And so it came to pass that I was born into such a family: one ambitious Uncle and twelve beautiful, talented sisters.
Four sets of triplets.
Producing four sets of triplets is undoubtedly remarkable, and requires especial mention, but my mother did have a little help – what some people would call ‘a little faery help’. She has never called herself a faery, but she says there is no other word in our language that describes exactly what she is, so faery will have to do.
She has told me she is among the last of her kind in this part of the world, for her kind belongs to an older age. Faeries are rarer than an un-oiled emerald, as the saying goes. I am told it was once usual for royal children to have faery guardians, it used to be expected, but that was in the old days. Why my mother was one of the remaining few to have one is a question I have never been able to receive a satisfactory answer to, but the happy fact is she did.
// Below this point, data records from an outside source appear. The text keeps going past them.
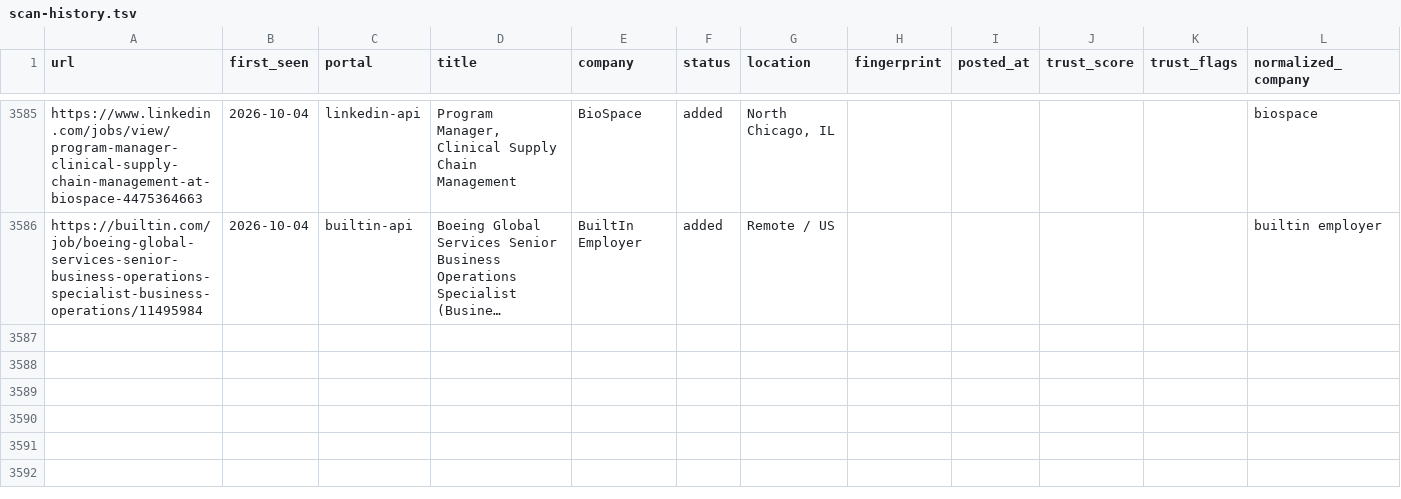
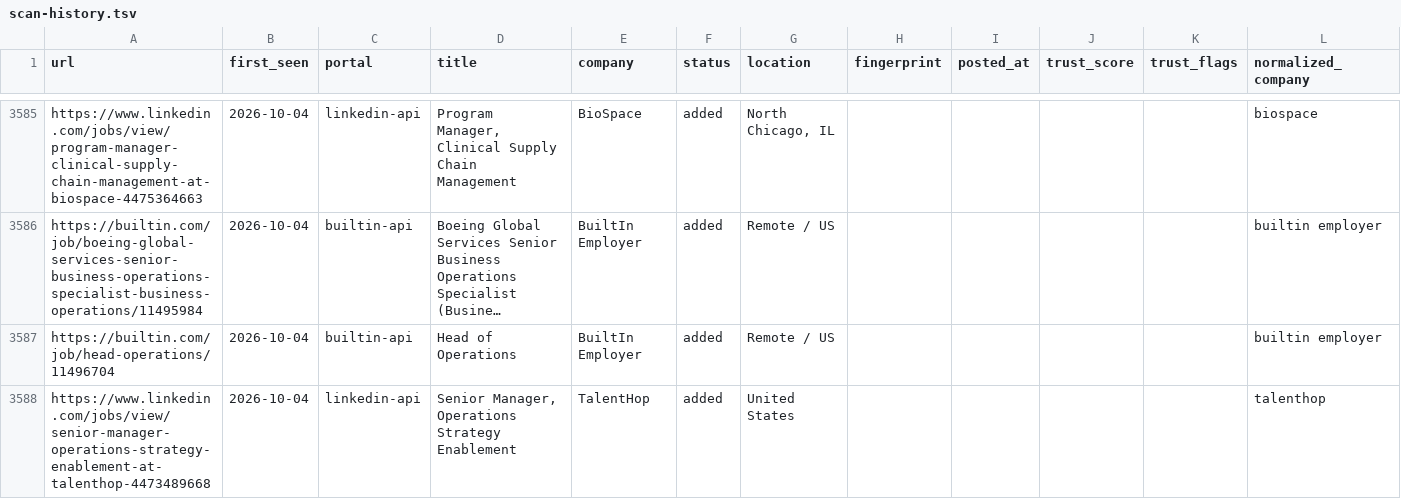
Before and after one commit to Sudheeshsreenilayam/career-ops-cloud-engine, a TSV file: data/scan-history.tsv, drawn as a sheet; only a part is shown, gaps mark what is left out; long unchanged cells end in …; the diff names each change by its address in the sheet, - before the commit and + after, or states it on an @@ line.

Commit message:
chore: update scan-history dedup baseline [skip ci]

```diff
--- a/data/scan-history.tsv
+++ b/data/scan-history.tsv
+row 3587: https://builtin.com/job/head-operations/11496704 | 2026-10-04 | builtin-api | Head of Operations | BuiltIn Employer | added | Remote / US |  |  |  |  | builtin employer
+row 3588: https://www.linkedin.com/jobs/view/senior-manager-operations-strategy-enablement-at-talenthop-4473489668 | 2026-10-04 | linkedin-api | Senior Manager, Operations Strategy Enablement | TalentHop | added | United States |  |  |  |  | talenthop
```
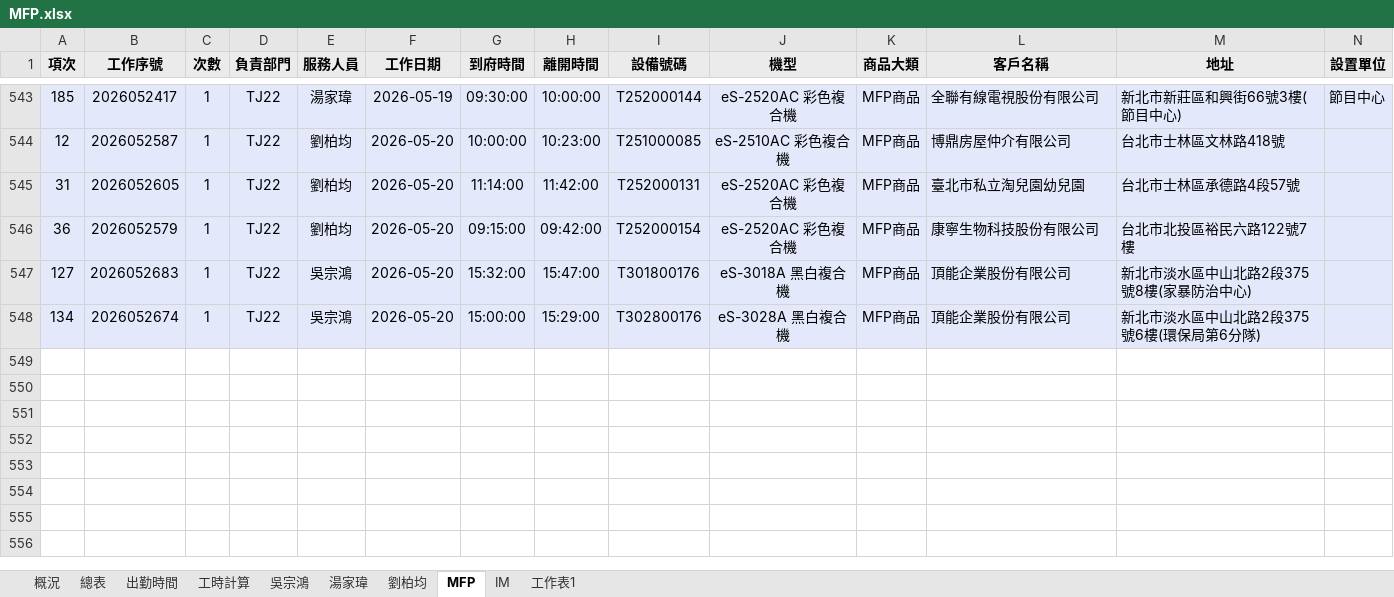
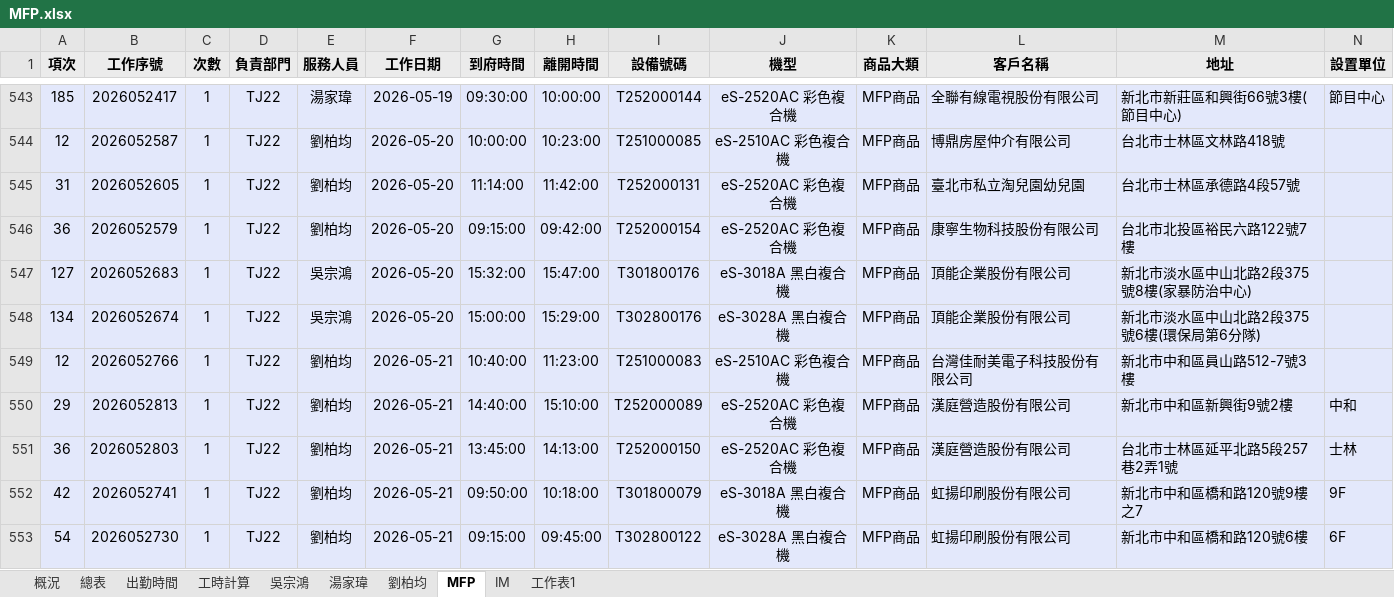
Before and after one commit to Yang-0419-di/FW_2, an Excel workbook: MFP/MFP.xlsx, sheet MFP, drawn as a sheet; only a part is shown, gaps mark what is left out; values as stored, in another font and other column widths than the file's, no borders; rows hold the shown columns only; the diff names each change by its address in the sheet, - before the commit and + after, or states it on an @@ line.

```diff
--- a/MFP/MFP.xlsx (sheet MFP)
+++ b/MFP/MFP.xlsx (sheet MFP)
+row 549: 12 | 2026052766 | 1 | TJ22 | 劉柏均 | 2026-05-21 | 10:40:00 | 11:23:00 | T251000083 | eS-2510AC 彩色複合機 | MFP商品 | 台灣佳耐美電子科技股份有限公司 | 新北市中和區員山路512-7號3樓
+row 550: 29 | 2026052813 | 1 | TJ22 | 劉柏均 | 2026-05-21 | 14:40:00 | 15:10:00 | T252000089 | eS-2520AC 彩色複合機 | MFP商品 | 漢庭營造股份有限公司 | 新北市中和區新興街9號2樓 | 中和
+row 551: 36 | 2026052803 | 1 | TJ22 | 劉柏均 | 2026-05-21 | 13:45:00 | 14:13:00 | T252000150 | eS-2520AC 彩色複合機 | MFP商品 | 漢庭營造股份有限公司 | 台北市士林區延平北路5段257巷2弄1號 | 士林
+row 552: 42 | 2026052741 | 1 | TJ22 | 劉柏均 | 2026-05-21 | 09:50:00 | 10:18:00 | T301800079 | eS-3018A 黑白複合機 | MFP商品 | 虹揚印刷股份有限公司 | 新北市中和區橋和路120號9樓之7 | 9F
+row 553: 54 | 2026052730 | 1 | TJ22 | 劉柏均 | 2026-05-21 | 09:15:00 | 09:45:00 | T302800122 | eS-3028A 黑白複合機 | MFP商品 | 虹揚印刷股份有限公司 | 新北市中和區橋和路120號6樓 | 6F
```
Also changed, not shown: sheet IM, sheet 出勤時間, sheet 工時計算, hidden cells, charts or pictures, IM/202605_HL_Maintain_Report.xlsx, IM/202605_Service_Count_Report.xlsx, 5 other files.
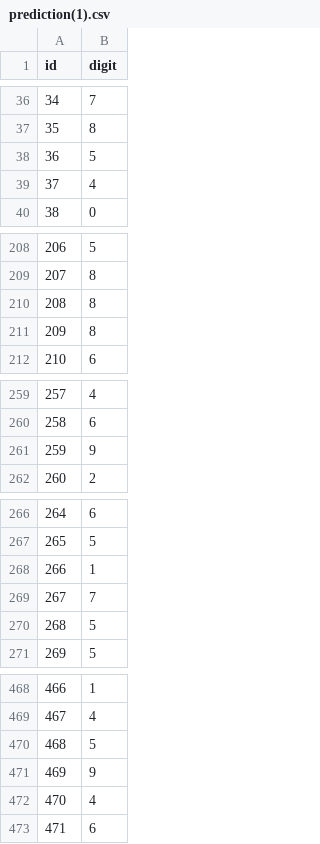
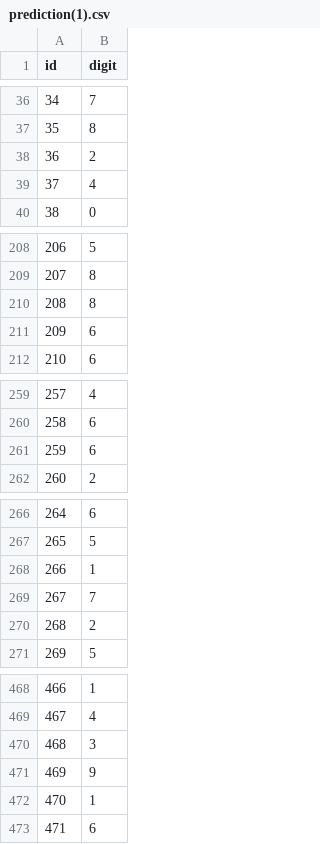
Before and after one commit to Salahatabani/Mnist_Kaggle_Challenge, a CSV file: output/prediction(1).csv, drawn as a sheet; only a part is shown, gaps mark what is left out; the diff covers the shown part only.

```diff
--- a/output/prediction(1).csv
+++ b/output/prediction(1).csv
@@ -37,3 +37,3 @@ id,digit
 35,8
-36,5
+36,2
 37,4
@@ -210,3 +210,3 @@ id,digit
 208,8
-209,8
+209,6
 210,6
@@ -260,3 +260,3 @@ id,digit
 258,6
-259,9
+259,6
 260,2
@@ -269,3 +269,3 @@ id,digit
 267,7
-268,5
+268,2
 269,5
@@ -469,5 +469,5 @@ id,digit
 467,4
-468,5
+468,3
 469,9
-470,4
+470,1
 471,6
```
Also changed, not shown: 4 edited cells elsewhere in this file, 7 other files.
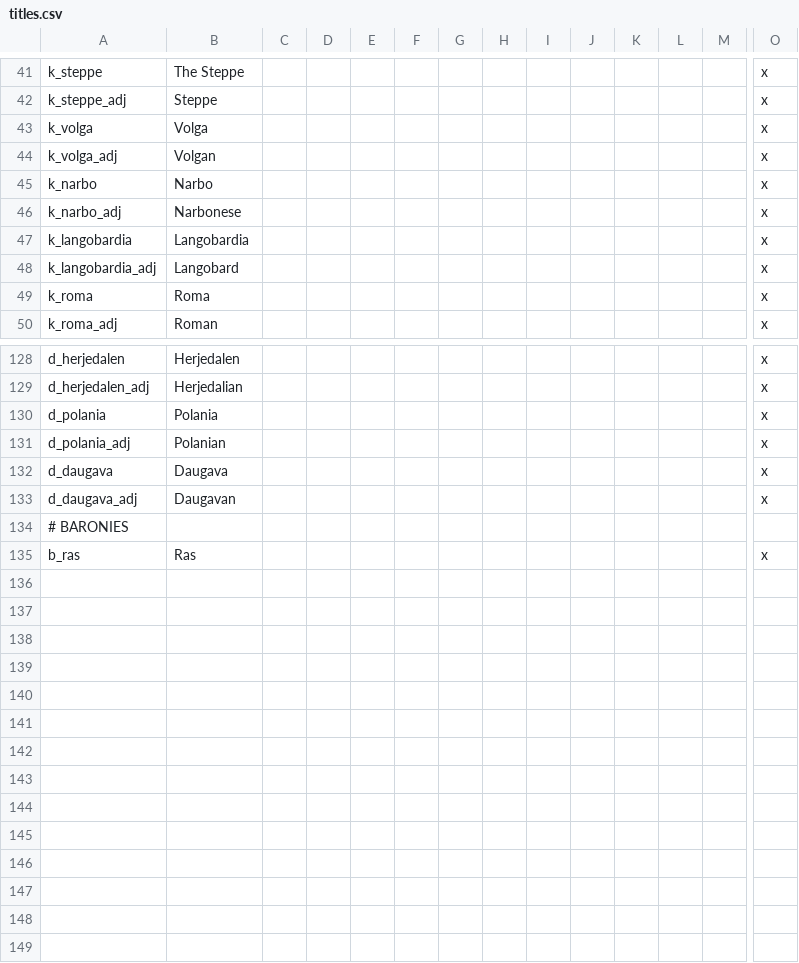
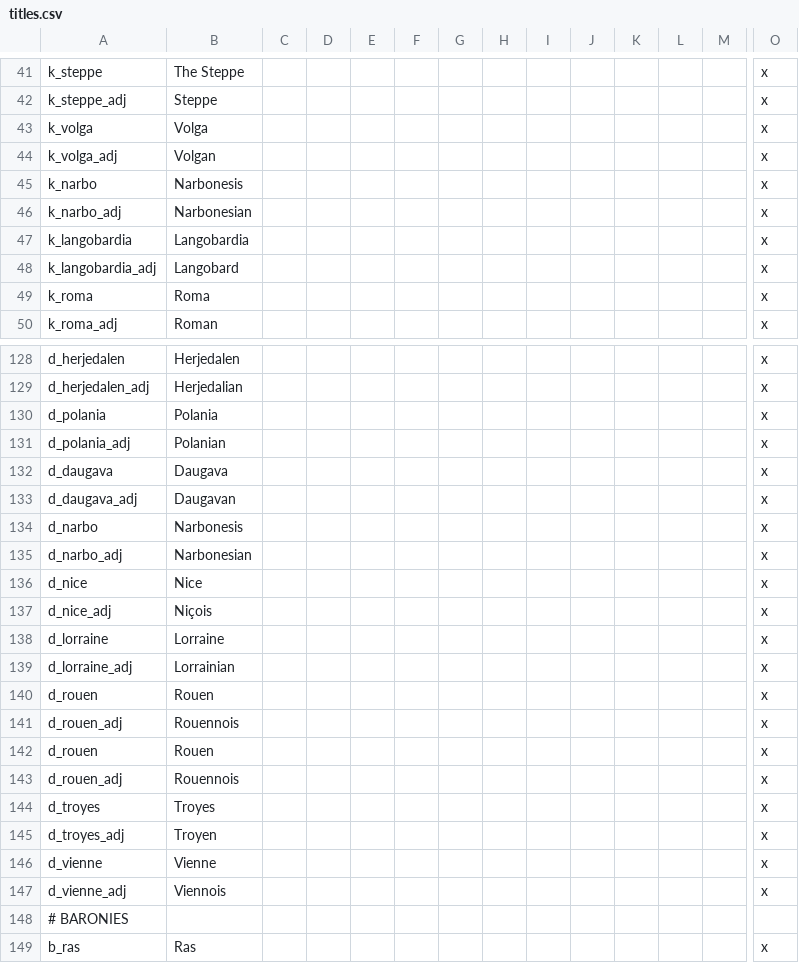
Before and after one commit to darkgamma/erebos-mod, a CSV file: localisation/titles.csv, drawn as a sheet; only a part is shown, gaps mark what is left out; rows hold the shown columns only; the diff names each change by its address in the sheet, - before the commit and + after, or states it on an @@ line.

```diff
--- a/localisation/titles.csv
+++ b/localisation/titles.csv
-B45: Narbo
+B45: Narbonesis
-B46: Narbonese
+B46: Narbonesian
+row 134: d_narbo | Narbonesis |  |  |  |  |  |  |  |  |  |  |  | x
+row 135: d_narbo_adj | Narbonesian |  |  |  |  |  |  |  |  |  |  |  | x
+row 136: d_nice | Nice |  |  |  |  |  |  |  |  |  |  |  | x
+row 137: d_nice_adj | Niçois |  |  |  |  |  |  |  |  |  |  |  | x
+row 138: d_lorraine | Lorraine |  |  |  |  |  |  |  |  |  |  |  | x
+row 139: d_lorraine_adj | Lorrainian |  |  |  |  |  |  |  |  |  |  |  | x
+row 140: d_rouen | Rouen |  |  |  |  |  |  |  |  |  |  |  | x
+row 141: d_rouen_adj | Rouennois |  |  |  |  |  |  |  |  |  |  |  | x
+row 142: d_rouen | Rouen |  |  |  |  |  |  |  |  |  |  |  | x
+row 143: d_rouen_adj | Rouennois |  |  |  |  |  |  |  |  |  |  |  | x
+row 144: d_troyes | Troyes |  |  |  |  |  |  |  |  |  |  |  | x
+row 145: d_troyes_adj | Troyen |  |  |  |  |  |  |  |  |  |  |  | x
+row 146: d_vienne | Vienne |  |  |  |  |  |  |  |  |  |  |  | x
+row 147: d_vienne_adj | Viennois |  |  |  |  |  |  |  |  |  |  |  | x
```
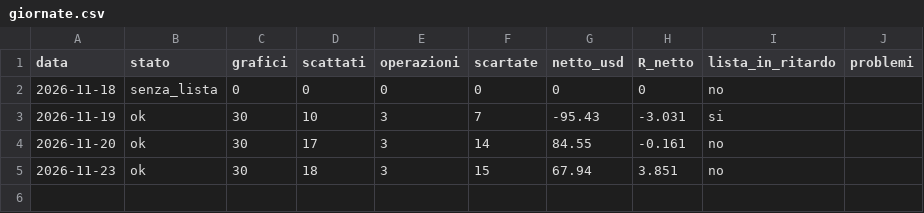
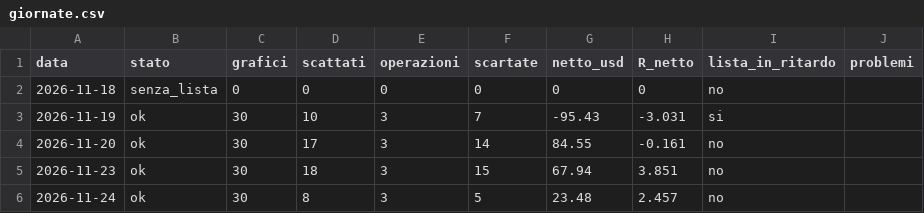
Before and after one commit to antotatti/tradenode, a CSV file: data/diario/giornate.csv, drawn as a sheet; the diff names each change by its address in the sheet, - before the commit and + after, or states it on an @@ line.

```diff
--- a/data/diario/giornate.csv
+++ b/data/diario/giornate.csv
+row 6: 2026-11-24 | ok | 30 | 8 | 3 | 5 | 23.48 | 2.457 | no
```
Also changed, not shown: data/diario/operazioni.csv, 7 other files.
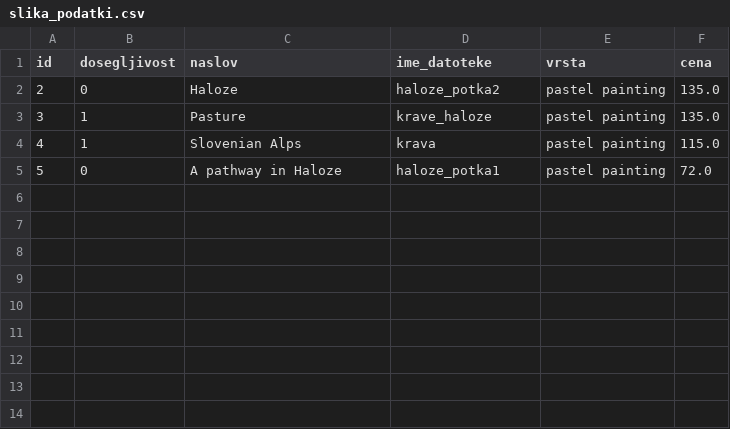
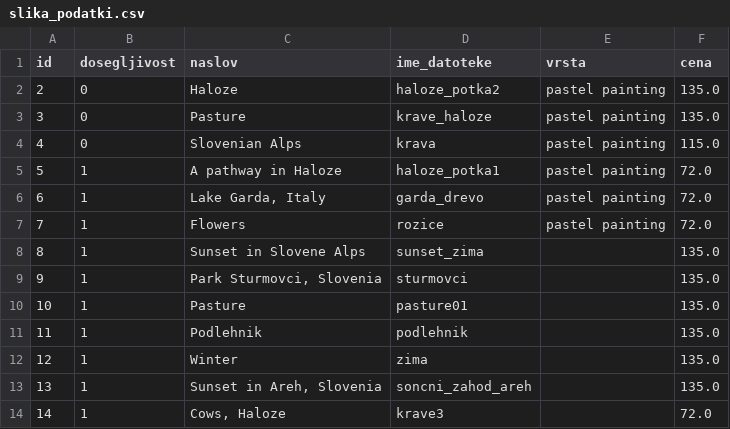
Before and after one commit to Larisa123/Spletna_trgovina_slik, a CSV file: slika_podatki.csv, drawn as a sheet.

```diff
--- a/slika_podatki.csv
+++ b/slika_podatki.csv
@@ -2,4 +2,14 @@ id,dosegljivost,naslov,ime_datoteke,vrsta,cena
 2,0,Haloze,haloze_potka2,pastel painting,135.0
-3,1,Pasture,krave_haloze,pastel painting,135.0
-4,1,Slovenian Alps,krava,pastel painting,115.0
-5,0,A pathway in Haloze,haloze_potka1,pastel painting,72.0
+3,0,Pasture,krave_haloze,pastel painting,135.0
+4,0,Slovenian Alps,krava,pastel painting,115.0
+5,1,A pathway in Haloze,haloze_potka1,pastel painting,72.0
+6,1,"Lake Garda, Italy",garda_drevo,pastel painting,72.0
+7,1,Flowers,rozice,pastel painting,72.0
+8,1,Sunset in Slovene Alps,"sunset_zima
+",,135.0
+9,1,"Park Sturmovci, Slovenia",sturmovci,,135.0
+10,1,Pasture,pasture01,,135.0
+11,1,Podlehnik,podlehnik,,135.0
+12,1,Winter,zima,,135.0
+13,1,"Sunset in Areh, Slovenia",soncni_zahod_areh,,135.0
+14,1,"Cows, Haloze",krave3,,72.0
```
Also changed, not shown: 13 other files.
No one else knew mother had a faery guardian, if people knew where a faery was to be found those who did believe would be pestering them night and day for love potions, anti-ageing ointments, or magic beans and suchlike. I doubt few people in Cataluna would believe in a faery even if they met one, for the notion of faeries is not acceptable, it is not rational, not reasonable, and faeries do not work on the level of ordinary logic.
The faery tales of old record quite accurately that it is traditional for them to give special blessings at births and weddings (bringing about weddings of the happy kind is a particular ministry of faeries). I have been reliably informed that on the eve of my mother’s wedding her faery guardian asked her what she would most like to be blessed with. My mother replied that she had only one desire in the world – to have children – lots and lots of children. Lots of healthy, beautiful, good, kind children, each with their own especial gifting. Oh, and may they be good dancers too. Next to children Mother loved dancing best of all.
Now, to most people lots of children means any high multiple of two. So while two children are not lots, and four children is a good number, but not lots, six is the minimum that would be considered lots of children, while eight is comfortably a lot of children and ten is the ideal definition of lots of children. Nobody wants an odd number of offspring, of course, symmetry is everything.
But Mother’s faery guardian must have saved up all her wedding and birth blessings for the one given to my mother that auspicious eve, for a year after mother married she gave birth to triplets. Three daughters at once is rather unusual, though not unheard of, and was a very exciting event in the kingdom, although it was a little overshadowed by anxiety because of the odd number, but very happily, just one year later, mother produced a second set of triplets which made a perfectly acceptable number of six daughters.
For each daughter born to him the king sent out adventurers to the ends of the known earth to discover and bring back precious stones, some never seen before. Each daughter was given a grand naming ceremony – the celebrated Great Lapido himself fashioned the newfound precious stones into jewels in honour of each princess, and then bestowed their respective names upon them.
But the blessings did not end there.
One year later Mother had a third set of triplets, three more healthy, beautiful daughters. The king was astonished, the people of Cataluna were astounded, and there were further grand celebrations, and more new jewels to fill the royal jewel house, and three additional naming ceremonies, with each new princess bearing the name of her precious stone.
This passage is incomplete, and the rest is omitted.